The New York Times remains a source of political controversy, but its importance to our democracy has never been greater. Information is perhaps democracy’s most valuable currency, and as news institutions have shrunk, morphed into “click bait” shops or disappeared altogether, the Times, with its unmatched reach of foreign and domestic bureaus and coverage, is one of the only great news institutions left. Of course, the Times has faced its own cutbacks and controversy in the newsroom, most recently the firing of Jill Abramson as executive editor.

I have followed the Abramson story with some regret; I have known her and admired her work for many years. It was fascinating to read the Times’ obituary yesterday of one of its previous great editors: Arthur Gelb.
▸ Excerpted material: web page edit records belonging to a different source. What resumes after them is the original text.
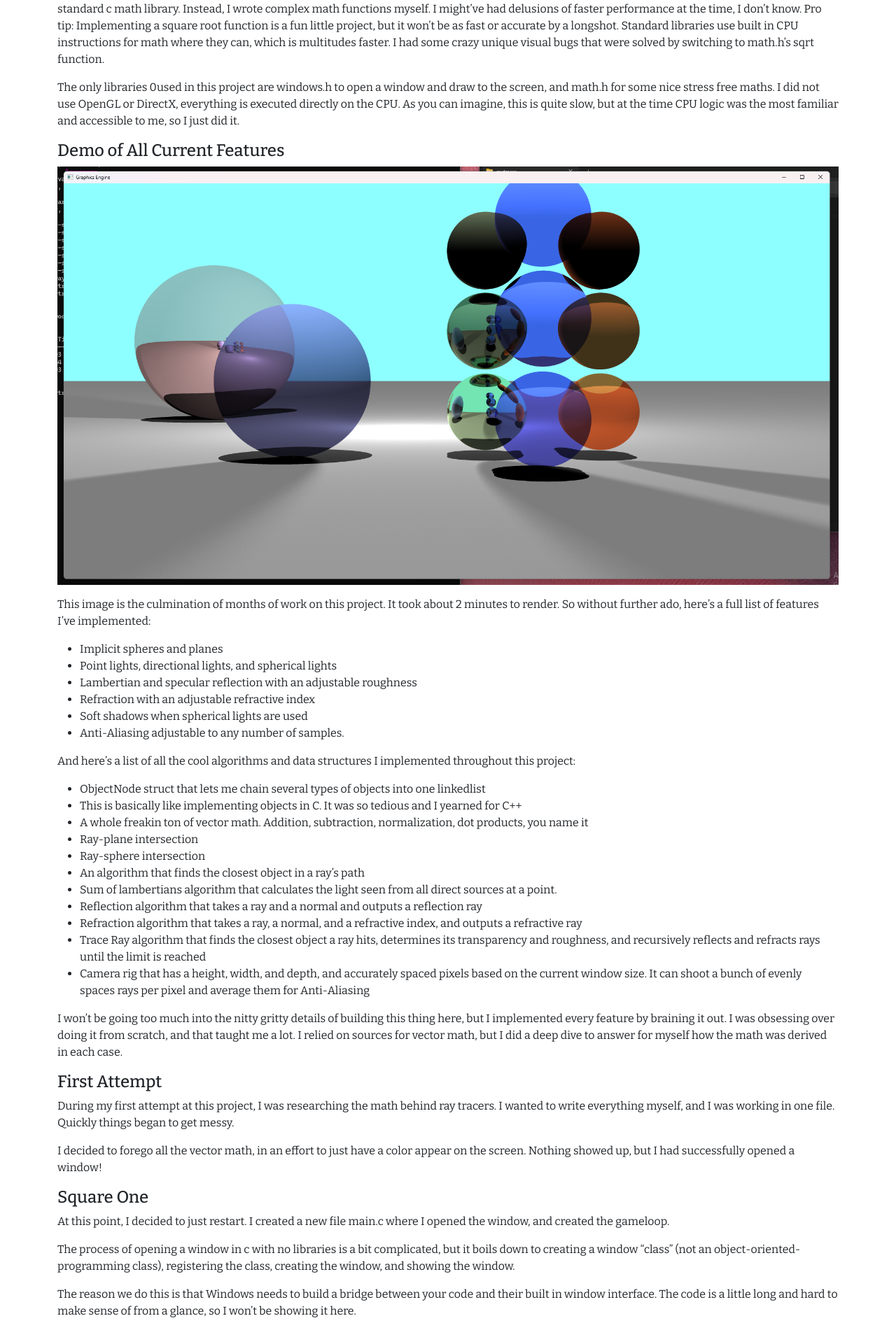
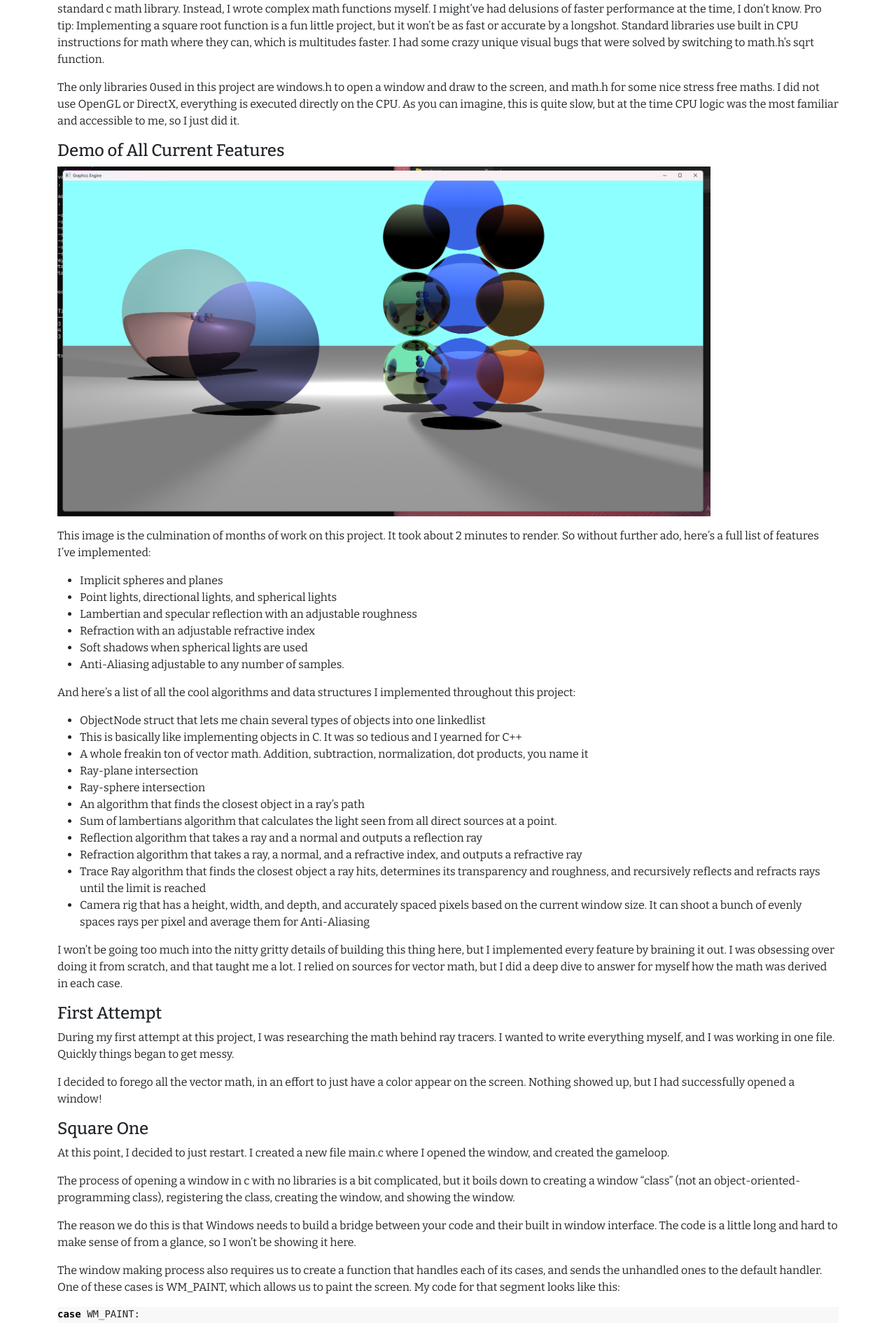
Before and after one commit to kylebueche/kylebueche.github.io, a Jekyll site: the page built from projects/ray-tracer.md, in a window 1280 px wide. Shown: the part 315-2206 px from the top of the page at 70% size. Built offline with Jekyll 4.4.1, drawn with Linux system fonts in a browser that asks for light colours.

Commit message:
Update ray-tracer.md

```diff
--- a/projects/ray-tracer.md
+++ b/projects/ray-tracer.md
@@ -22,7 +22,7 @@ The only libraries 0used in this project are windows.h to open a window and draw
 
 #### Demo of All Current Features
 
-<img class="img-fluid" src="../img/ray-tracer/demo-1.png">
+<img height="500px" src="../img/ray-tracer/demo-1.png">
 
 This image is the culmination of months of work on this project. It took about 2 minutes to render. So without further ado, here's a full list of features I've implemented:
 - Implicit spheres and planes
@@ -107,7 +107,7 @@ while (!quit)
 
 pixelGrid.pixels is a pointer to our pixel grid. In the first part of our loop, we handle messages such as window resizing or painting to the screen. Then, we set the rgb values as such: 0x00RRGGBB. At the end of our loop, we invalidate the entire window screen so that it has to be redrawn, and then we update the window. At the start of the loop, the WM_DRAW message will be dispatched to our handler function, which will copy everything from our array to the screen. 0x00ffff00 is the hexadecimal for yellow in 24-bit color. Voila! A yellow screen!
 
-<img class="img-fluid" src="../img/ray-tracer/displaying-color.png">
+<img height="500px" src="../img/ray-tracer/displaying-color.png">
 
 The nice thing about this is that we are constantly setting resetting each pixel as fast as we can, so we essentially have a realtime renderer. Let's change the color line to the following:
 
@@ -118,11 +118,11 @@ pixelGrid.pixels[(y * pixelGrid.width + x)] = 0x00010100 * (int) (256 * (pixelGr
 
 Now we have the following gradient:
 
-<img class="img-fluid" src="../img/ray-tracer/displaying-gradient-1.png">
+<img height="500px" src="../img/ray-tracer/displaying-gradient-1.png">
 
 And if we resize it:
 
-<img class="img-fluid" src="../img/ray-tracer/displaying-gradient-2.png">
+<img height="250px" src="../img/ray-tracer/displaying-gradient-2.png">
 
 Huzzah!
 
```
Gelb was praised for being “relentless, fidgety and in your face,” and anecdotes of Gelb crushing young reporters under the weight of yet another assignment were mixed with remembrances of a passionate and inspirational editor and mentor. It is also interesting to note that Gelb was an innovator, addressing declining circulation by expanding the Times into new fields and sections, designed to appeal to the cultural sensibilities of its readership’s changing demographics and to be a new repository of advertising. Much of the same can be said of Abramson; she, too, was a demanding boss; anyone who has ever worked in a newsroom knows that great editors are often brutal in their search for the story and caustic in their demand for excellence. Abramson was also working ably to innovate on her generation’s challenge: how to adapt a print property to the digital age.

But however wrong the decision to fire Abramson and however mishandled, the Times will continue to thrive. Its publisher, Arthur Sulzberger Jr., has been underestimated for years but has steered the Times off the wrecking shoals, driven its adaptation to the Web and maintained its excellence. He knows his institution is bigger than him and much more important than any one person who works there, no matter how talented. In a sense, the Times belongs to a nation that has fewer and fewer places it can get information from people who are passionate about the truth.